A maritime country with a shoreline longer than that of continental USA like the Philippines, to import salt is an absurdity of the highest order. The country’s salt makers still using the ‘primitive’ method of producing salt was able to meet the domestic demand decades ago. Lately, however, Filipinos were stunned to read in the metropolitan dailies about the Philippines importing more than 90 percent of the salt sold in markets, groceries, and ‘talipapas’ because of the poor, low local salt production output.

Technologies have long ago entered the Philippines, including modernization of salt-making methods. Those in the salt industry contends that age-old salt beds have been included in the reclamation program of government and the private sector. But this is untenable because of the maritime geographic make up of the country – seawater being many-fold wider than the land/terrestrial one. Also, salt makers blame the passage of RA No. 8172 or Act for Salt Iodization Nationwide in1995 that “mandated all producers and manufacturers food-grade salt to iodize the salt they produce.” But how? Laws are made not to be destructive?

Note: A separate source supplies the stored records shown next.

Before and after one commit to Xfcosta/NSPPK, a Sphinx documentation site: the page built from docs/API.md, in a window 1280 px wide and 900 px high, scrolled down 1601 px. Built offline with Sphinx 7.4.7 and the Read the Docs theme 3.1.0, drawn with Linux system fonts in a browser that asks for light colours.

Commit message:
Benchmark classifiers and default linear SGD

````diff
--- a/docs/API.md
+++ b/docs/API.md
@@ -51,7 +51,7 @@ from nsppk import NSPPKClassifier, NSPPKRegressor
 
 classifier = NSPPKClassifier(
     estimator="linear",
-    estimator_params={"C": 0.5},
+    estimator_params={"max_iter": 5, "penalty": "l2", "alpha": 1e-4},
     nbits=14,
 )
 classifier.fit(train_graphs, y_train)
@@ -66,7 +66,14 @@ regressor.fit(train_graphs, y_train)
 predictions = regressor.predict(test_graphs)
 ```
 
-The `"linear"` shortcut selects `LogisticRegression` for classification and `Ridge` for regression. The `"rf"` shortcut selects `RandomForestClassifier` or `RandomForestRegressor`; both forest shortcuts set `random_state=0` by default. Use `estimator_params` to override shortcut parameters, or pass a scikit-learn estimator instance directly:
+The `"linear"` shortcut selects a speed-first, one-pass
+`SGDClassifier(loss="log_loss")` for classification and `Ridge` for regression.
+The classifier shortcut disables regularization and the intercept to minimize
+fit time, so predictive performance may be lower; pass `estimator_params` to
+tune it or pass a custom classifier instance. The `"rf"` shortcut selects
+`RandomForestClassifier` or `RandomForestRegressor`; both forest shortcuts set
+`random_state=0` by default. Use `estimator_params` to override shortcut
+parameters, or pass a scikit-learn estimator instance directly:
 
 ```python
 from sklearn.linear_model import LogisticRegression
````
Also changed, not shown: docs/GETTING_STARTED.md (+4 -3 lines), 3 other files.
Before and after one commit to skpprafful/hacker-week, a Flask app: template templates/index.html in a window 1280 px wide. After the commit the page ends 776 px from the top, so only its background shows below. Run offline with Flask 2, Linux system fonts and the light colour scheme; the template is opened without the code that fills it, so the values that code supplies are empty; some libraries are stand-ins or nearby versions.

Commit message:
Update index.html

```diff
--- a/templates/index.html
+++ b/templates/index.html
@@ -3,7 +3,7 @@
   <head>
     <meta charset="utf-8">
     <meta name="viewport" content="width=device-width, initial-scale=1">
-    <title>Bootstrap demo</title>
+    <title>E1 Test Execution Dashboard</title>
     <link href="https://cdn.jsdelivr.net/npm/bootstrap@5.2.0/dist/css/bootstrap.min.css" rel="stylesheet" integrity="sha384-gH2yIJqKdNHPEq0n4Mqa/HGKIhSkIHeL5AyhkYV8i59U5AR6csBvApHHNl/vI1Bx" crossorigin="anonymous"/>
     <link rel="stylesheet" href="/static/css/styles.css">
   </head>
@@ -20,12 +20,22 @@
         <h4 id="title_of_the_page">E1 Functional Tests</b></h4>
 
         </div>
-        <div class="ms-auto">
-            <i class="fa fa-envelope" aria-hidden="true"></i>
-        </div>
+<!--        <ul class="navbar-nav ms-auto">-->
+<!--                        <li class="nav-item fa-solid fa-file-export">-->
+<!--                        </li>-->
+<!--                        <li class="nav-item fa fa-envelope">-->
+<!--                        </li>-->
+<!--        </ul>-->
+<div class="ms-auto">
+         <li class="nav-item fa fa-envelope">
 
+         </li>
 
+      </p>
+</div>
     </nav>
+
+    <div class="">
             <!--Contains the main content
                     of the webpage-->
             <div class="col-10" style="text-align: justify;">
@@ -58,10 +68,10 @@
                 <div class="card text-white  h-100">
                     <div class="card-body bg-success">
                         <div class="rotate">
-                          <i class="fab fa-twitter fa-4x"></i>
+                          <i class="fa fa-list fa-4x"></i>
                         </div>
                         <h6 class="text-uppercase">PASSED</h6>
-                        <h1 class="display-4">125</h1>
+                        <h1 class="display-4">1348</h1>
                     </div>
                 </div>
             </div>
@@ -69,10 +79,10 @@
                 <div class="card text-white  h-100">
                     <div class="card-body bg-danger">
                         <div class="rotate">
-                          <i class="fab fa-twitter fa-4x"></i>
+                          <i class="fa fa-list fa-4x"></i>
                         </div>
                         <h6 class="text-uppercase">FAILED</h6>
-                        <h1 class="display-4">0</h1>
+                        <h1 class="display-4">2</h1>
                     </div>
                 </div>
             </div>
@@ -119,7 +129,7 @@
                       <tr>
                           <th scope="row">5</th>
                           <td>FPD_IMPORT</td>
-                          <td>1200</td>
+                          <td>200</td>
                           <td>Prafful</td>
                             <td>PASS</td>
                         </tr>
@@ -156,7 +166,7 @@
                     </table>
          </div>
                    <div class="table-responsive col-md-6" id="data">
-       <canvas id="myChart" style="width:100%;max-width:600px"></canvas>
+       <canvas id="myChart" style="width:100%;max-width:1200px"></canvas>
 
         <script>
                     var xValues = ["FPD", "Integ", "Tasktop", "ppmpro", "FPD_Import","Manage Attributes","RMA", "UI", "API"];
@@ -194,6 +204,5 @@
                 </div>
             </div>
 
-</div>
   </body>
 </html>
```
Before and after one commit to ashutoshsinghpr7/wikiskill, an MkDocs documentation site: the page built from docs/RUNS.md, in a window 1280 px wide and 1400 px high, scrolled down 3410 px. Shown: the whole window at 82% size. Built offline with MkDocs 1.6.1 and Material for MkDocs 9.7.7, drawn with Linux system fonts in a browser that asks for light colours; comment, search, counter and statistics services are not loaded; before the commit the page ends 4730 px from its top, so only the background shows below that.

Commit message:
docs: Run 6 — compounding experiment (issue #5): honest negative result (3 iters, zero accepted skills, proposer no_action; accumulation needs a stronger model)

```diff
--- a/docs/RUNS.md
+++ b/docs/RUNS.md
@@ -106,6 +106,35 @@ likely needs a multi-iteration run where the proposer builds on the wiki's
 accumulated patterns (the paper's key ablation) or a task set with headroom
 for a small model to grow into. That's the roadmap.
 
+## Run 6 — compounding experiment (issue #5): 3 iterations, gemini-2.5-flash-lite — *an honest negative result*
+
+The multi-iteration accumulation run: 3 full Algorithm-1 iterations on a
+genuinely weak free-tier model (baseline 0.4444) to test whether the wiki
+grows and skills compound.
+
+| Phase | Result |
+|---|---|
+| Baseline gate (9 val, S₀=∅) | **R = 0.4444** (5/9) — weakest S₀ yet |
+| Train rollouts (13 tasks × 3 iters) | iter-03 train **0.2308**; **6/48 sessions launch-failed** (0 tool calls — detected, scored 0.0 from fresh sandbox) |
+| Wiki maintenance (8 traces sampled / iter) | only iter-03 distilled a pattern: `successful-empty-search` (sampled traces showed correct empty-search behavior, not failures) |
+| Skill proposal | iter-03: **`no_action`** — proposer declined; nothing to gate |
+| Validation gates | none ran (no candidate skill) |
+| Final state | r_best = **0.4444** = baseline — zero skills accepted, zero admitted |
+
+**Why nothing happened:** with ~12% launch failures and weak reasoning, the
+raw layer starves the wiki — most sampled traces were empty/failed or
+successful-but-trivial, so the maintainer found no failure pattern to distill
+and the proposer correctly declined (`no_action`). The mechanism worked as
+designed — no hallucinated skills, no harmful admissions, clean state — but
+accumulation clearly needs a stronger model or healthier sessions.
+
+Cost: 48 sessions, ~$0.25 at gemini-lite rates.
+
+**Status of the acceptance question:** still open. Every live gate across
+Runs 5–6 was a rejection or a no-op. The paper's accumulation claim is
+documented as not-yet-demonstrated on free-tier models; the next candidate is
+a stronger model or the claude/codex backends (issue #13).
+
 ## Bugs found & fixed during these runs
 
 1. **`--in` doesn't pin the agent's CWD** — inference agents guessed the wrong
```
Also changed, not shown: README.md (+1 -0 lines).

Alas! The Bureau of Fisheries and Aquatic Resources (BFAR) has come to the rescue of the dwindling, dying salt industry by allocating P200 million, split in their 2022 and 2023 budget. BFAR has targeted 23 various salt producing areas spread around the marine waters of the country. They added that in the 1980’s 85 percent of salt sold in the market were outsourced locally and only 25 percent were imported. Also, BFAR reported that the salt producing areas in the Philippines are Bulacan, Pangasinan, Occidental Mindoro, Las Pinas, and Cavite. Very noticeable in the list, not one area has been identified from the Visayas and Mindanao, a fact that should be considered. Specifically, is the need to introduce salt-making among entrepreneurs and fisherfolks in the Visayas – Eastern Visayas particularly because of the many islands/islets that dot the provinces of Samar, Leyte, and Biliran.

BFAR revealed that it would revitalize the industry in all 23 salt producing areas in the country. The budget for the salt industry “covers the distribution of post-harvest materials, upgrading all the storage facilities and establishing technology demonstration.” The 23 areas include those in Luzon: Pangasinan (Alaminos, Infanta, Dasol, and San Fabian) ; Ilocos Norte (Paoay, Burgos); Ilocos Sur (Narvacan, Sto. Domingo ,and Sta. Catalina; La Union (Bangar, Luna); Cavite (Kawit, Noveleta); Batangas (Lobo, Calatagan);Quezon (Atimonan); Mindanao: the cities of Isabela and Zamboanga, and the provinces of Aurora, Bataan, Zambales, Bulacan, Occidental Mindoro, Antique, Guimaras, Iloilo, Bohol, Negros Occidental, Zamboanga del Norte, Zamboanga-Sibugay, Zamboanga del Sur, and Basilan.

I cannot understand why Eastern Visayas do not have a single salt making outfit despite the many islands/islets scattered in the 3 main islands of Biliran, Leyte, and Samar – potential areas for salt making. At the height of COVID-19 when Filipinos were overwhelmed by the virus, jobs and were scarce, fisherfolks could have opted to venture in salt-making, instead, and not depend on ‘ayudas’ from government and good Samaritan organizations.

May I, also, remind the BFAR leadership kindly to add Eastern Visayas to their list of beneficiaries of their P200 million fund to rehabilitate the country’s dying salt industry, introduce salt making technology so as to improve the lot of the marginalized fisherfolks.